We oppose the credit system for the following reasons:

  • The proposed credits are akin to offsets in other emissions regulation programs. These hypothetical reduction projects often result in human rights violations and other negative environmental externalities while failing to improve air quality around the entity that purchases them.
  • Emission reductions through these credits will be difficult or impossible to quantify and verify. This places an undue administrative burden on the Department and risks the integrity of the cap.
  • The Department has proposed accepting credit projects in capped sectors but this would allow some reductions to be counted twice.
  • While some of the examples of projects eligible for credits could benefit the communities we work with, we believe the Clean Air Rule is the wrong policy to confer those benefits if the provision of credits conflicts with the intent of the state Clean Air Act to, “secure and maintain levels of air quality that protect human health and safety, including the most sensitive members of the population…”[4]

In an effort to maximize improvements to air quality in as many of Washington’s communities as possible, we encourage the Department to lower the emissions threshold for coverage by the program. The threshold ought to ensure the broadest coverage possible and need not necessarily be uniform across sectors. The transportation sector in particular warrants a tailored approach because of the variety of pollutants it emits and the potential for leakage if fuels refined out of state are not capped.

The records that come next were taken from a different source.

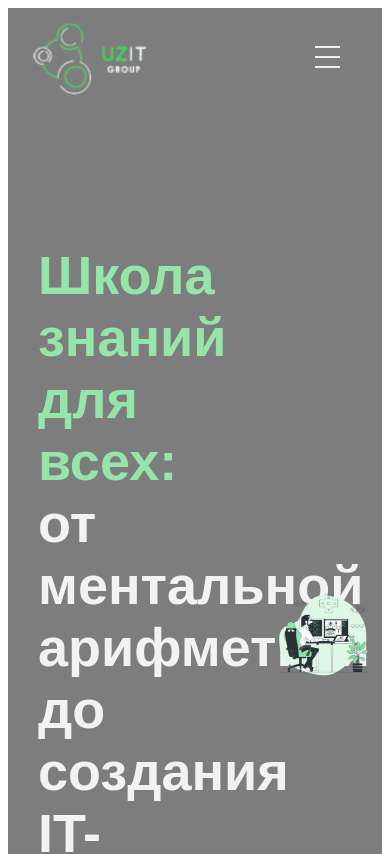
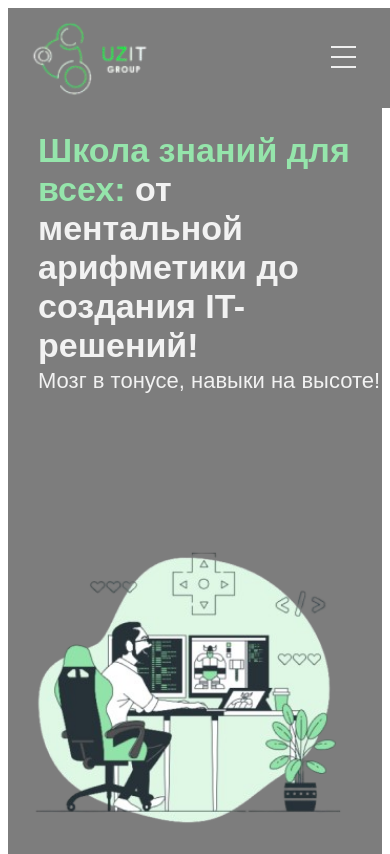
Before and after one commit to ProgrammerUz067/markaz, a React (Vite) app: page / in a window 390 px wide. Shown: the top 854 px of the page. Built offline with nearby package versions, Linux system fonts and the light colour scheme.

Commit message:
mainPage

```diff
--- a/src/components/Main/Main.css
+++ b/src/components/Main/Main.css
@@ -46,3 +46,23 @@
   height: 70px;
   background: #7d7d7d;
 }
+
+@media screen and (max-width: 600px){
+  .main{
+    flex-wrap: wrap;
+  }
+  .main .text-wrapper .title{
+    font-size: 34px;
+  }
+  .main .text-wrapper .subtitle{
+    font-size: 22px;
+  }
+  .main .text-wrapper{
+    width: 100%;
+  }
+
+
+  .main .img-wrapper{
+    width: 100%;
+  }
+}
--- a/src/components/Navbar/Navbar.css
+++ b/src/components/Navbar/Navbar.css
@@ -11,7 +11,7 @@
   height: 100px;
   width: 100%;
   background-color: #7d7d7d;
-  position: relative;
+  position: fixed;
   font-family: sans-serif;
 }
 
@@ -91,9 +91,10 @@
   .nav > .nav-links {
     margin-top: 50px;
     position: absolute;
+    z-index: 9999999999;
     display: block;
     width: 100%;
-    background-color: #333;
+    background-color: #7d7d7d;
     height: 0px;
     transition: all 0.3s ease-in;
     overflow-y: hidden;
```
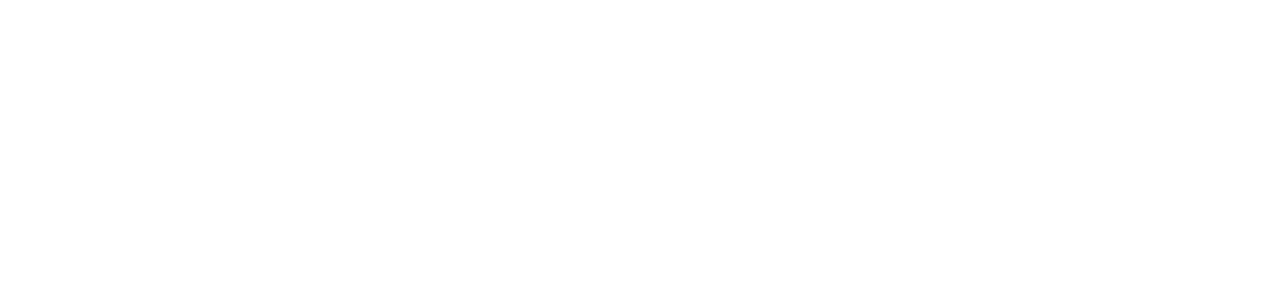
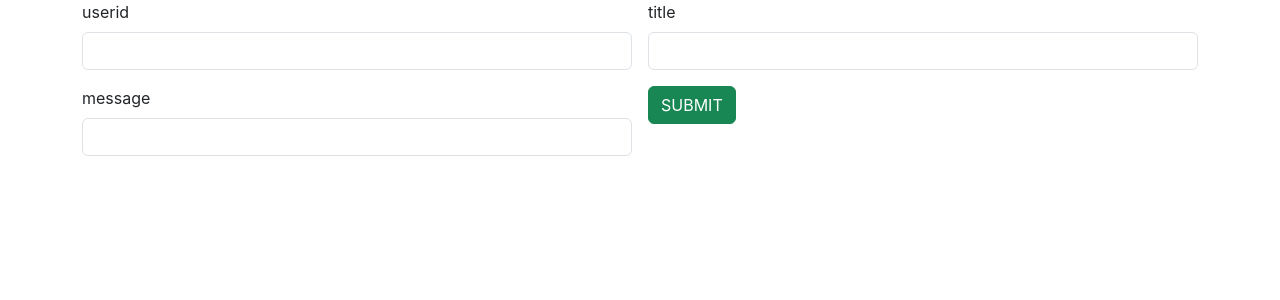
Before and after one commit to shonac54/blog_app, a React (Create React App) app: page /add in a window 1280 px wide. Shown: the top 300 px of the page. Built offline with nearby package versions, Linux system fonts and the light colour scheme.

Commit message:
add blog

```diff
--- a/src/App.js
+++ b/src/App.js
@@ -1,11 +1,15 @@
 import logo from './logo.svg';
 import './App.css';
+import { BrowserRouter, Route, Routes } from 'react-router-dom';
+import AddBlog from './components/AddBlog';
 
 function App() {
   return (
-    <div>
-
-    </div>
+    <BrowserRouter>
+    <Routes>
+      <Route path='add' element={<AddBlog/>}/>
+    </Routes>
+    </BrowserRouter>
   );
 }
 
--- /dev/null
+++ b/src/components/AddBlog.jsx
@@ -0,0 +1,64 @@
+import axios from 'axios'
+import React, { useState } from 'react'
+
+const AddBlog = () => {
+    const [inputField,changeINputField]=useState(
+        {
+        "userid":"",
+        "title":"",
+        "message":""
+    }
+    )
+    const inputHandler=(event)=>{
+        changeINputField({...inputField,[event.target.name]:event.target.value})
+    }
+
+    const readValue=()=>{
+        console.log(inputField)
+        axios.post("http://127.0.0.1:8000/blog/addblog/",inputField).then(
+            (response)=>{
+                alert(response.data.status)
+            }
+        )
+    }
+  return (
+    <div>
+
+        <div className="container">
+            <div className="row">
+                <div className="col col-12 col-sm-12 col-md-12 col-lg-12 col-xl-12 col-xxl-12">
+                    <div className="row g-3">
+                        <div className="col col-12 col-sm-6 col-md-6 col-lg-6 col-xl-6 col-xxl-6">
+
+                            <label htmlFor="" className="form-label">userid</label>
+                            <input type="text" className="form-control" name="userid" value={inputField.userid} onChange={inputHandler}/>
+
+                        </div>
+
+                        <div className="col col-12 col-sm-6 col-md-6 col-lg-6 col-xl-6 col-xxl-6">
+
+                            <label htmlFor="" className="form-label">title</label>
+                            <input type="text" className="form-control"  name="title" value={inputField.title} onChange={inputHandler} />
+
+                        </div>
+                        <div className="col col-12 col-sm-6 col-md-6 col-lg-6 col-xl-6 col-xxl-6">
+
+                            <label htmlFor="" className="form-label">message</label>
+                            <input type="text" className="form-control" name="message" value={inputField.message} onChange={inputHandler}/>
+
+                        </div>
+
+                        <div className="col col-12 col-sm-6 col-md-6 col-lg-6 col-xl-6 col-xxl-6">
+
+                            <button onClick={readValue} className="btn btn-success">SUBMIT</button>
+
+                        </div>
+                    </div>
+                </div>
+            </div>
+        </div>
+    </div>
+  )
+}
+
+export default AddBlog
```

We recommend reducing the threshold for transportation emissions and including fuel distributors on the list of capped entities, so as to ensure that emissions produced by the combustion of all transportation fuels within Washington are under the cap. Moreover, we strongly encourage the Department to disincentivize behaviors that will reduce carbon intensity but increase particulates, such as switching from gasoline to diesel. Doing so would complement the Department’s existing efforts to reduce diesel exhaust, which the Department has designated as the most harmful pollutant to public health. At minimum, this rule must not lead to an increase in criteria pollutants, which are largely responsible for the negative health outcomes in low-income communities of color near major roadways.

The Department has acknowledged that it does not have the authority to administer a carbon market. However, the Clean Air Rule will create a tradable commodity and the Department has signaled a willingness to allow capped entities to trade permits. We do not believe the Department has the authority to allow emissions trading and strongly encourage the Department to design the rule in a way that prohibits or at least discourages trading. Requiring entities to surrender the same compliance instruments they were initially given is a much simpler, more transparent way to reduce pollution and will not raise legal questions as to the extent of Ecology’s authority.

Meeting science-based emission reduction goals will be difficult or impossible to achieve through a carbon cap alone. The Rule must therefore be designed as a foundation for a more comprehensive approach and in harmony with existing efforts, including the Clean Power Plan.

We look forward to continuing to work with you on the design and implementation of this rule to ensure it achieves emissions reductions and air quality improvement goals in the most equitable way possible.



[1] “Health of Washington State 2012: Asthma Chapter,” Washington Department of Health. June 29, 2012. http://www.doh.wa.gov/portals/1/documents/5500/cd-ast2012.pdf.

[2] EPA’s screening tool combines demographic and environmental indicators and can be accessed at http://ejscreen.epa.gov/mapper/.

[3] Washington Department of Health recently released their mapping tool, the Washington Tracking Network, which compiles data about air quality and public health. It can be accessed at https://fortress.wa.gov/doh/wtn/WTNPortal/.

[4] “Declaration of public policies and purpose.” Washington State Clean Air Act. RCW 70.94.011. http://apps.leg.wa.gov/rcw/default.aspx?cite=70.94.011.